  45. ^ a b asia.nikkei.com/Features/Kyushu-earthquakes/Unusual-quake-cluster-worries-Japan
  46. ^ "Kyushu". Introduction to the Landforms and Geology of Japan. GLGArcs. Archived from the original on April 10, 2016. Retrieved April 16, 2016.
  47. ^ "Seismic activity could move east, trigger quakes in active faults". The Asahi Shimbun. The Asahi Shimbun Company. Retrieved April 16, 2016.
  48. ^ "Small eruption seen on Mount Aso after latest quakes". The Japan Times. Reuters. April 16, 2016. Retrieved April 16, 2016.
  49. ^ Otake, Tomoko; Aoki, Mizuho; Yoshida, Reiji (April 18, 2016). "Questions and answers: The Kumamoto earthquakes". The Japan Times Online. Retrieved April 21, 2016.
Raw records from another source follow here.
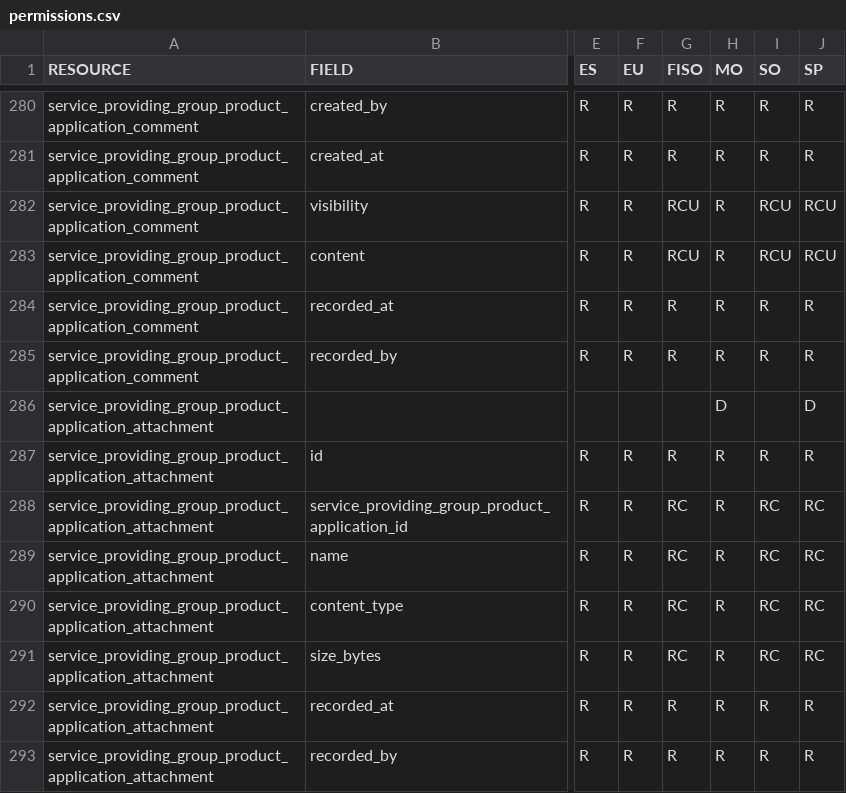
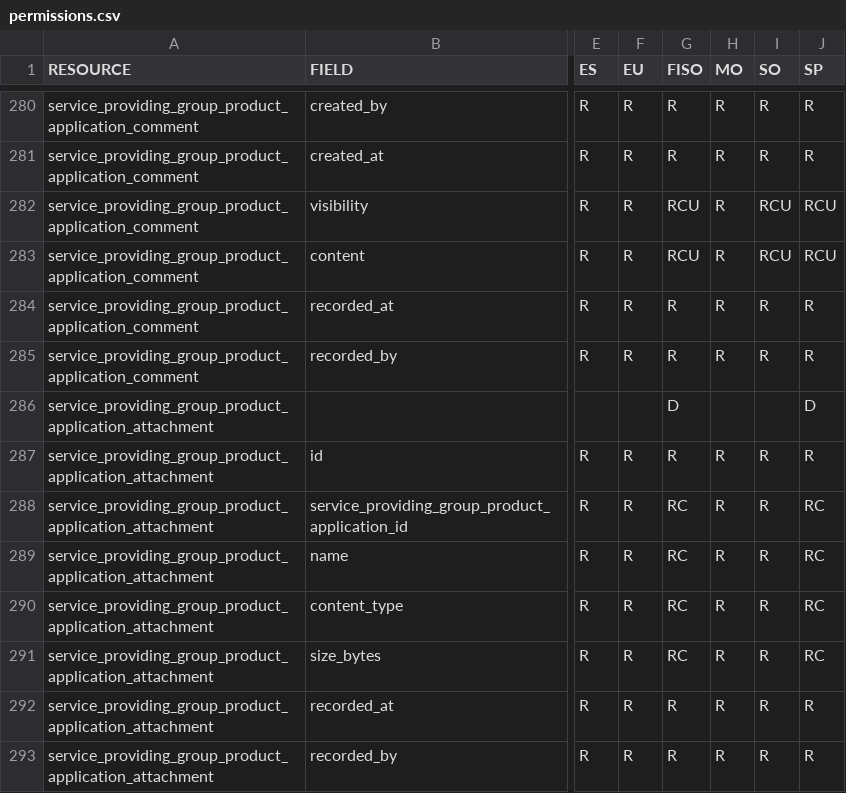
Before and after one commit to elhub/flex-information-system, a CSV file: local/input/permissions.csv, drawn as a sheet; only a part is shown, gaps mark what is left out; the diff names each change by its address in the sheet, - before the commit and + after, or states it on an @@ line.

Commit message:
fix: wrong permissions on attachment (FLEX-1323)

```diff
--- a/local/input/permissions.csv
+++ b/local/input/permissions.csv
-G286 (FISO): (empty)
+G286 (FISO): D
-H286 (MO): D
+H286 (MO): (empty)
-I288:I291 (SO): RC
+I288:I291 (SO): R
```
Also changed, not shown: 4 other files.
  50. ^ "Small-scale eruption at Mt. Aso in Kumamoto not related to quakes: volcanologist". The Mainichi Newspapers. Mainichi, Japan. April 16, 2016. Retrieved April 16, 2016.
  51. ^ "Volcanic Warnings". Japan Meteorological Agency. Retrieved April 16, 2016.
  52. ^ "Aso Volcanic Warning Level Lowered to Level 2, Entry Allowed Up to Mt. Aso Rope Way Asosan-Nishi Station". Kumamoto Prefectural Tourist Board. 熊本県観光課. Retrieved April 16, 2016.

External links[edit]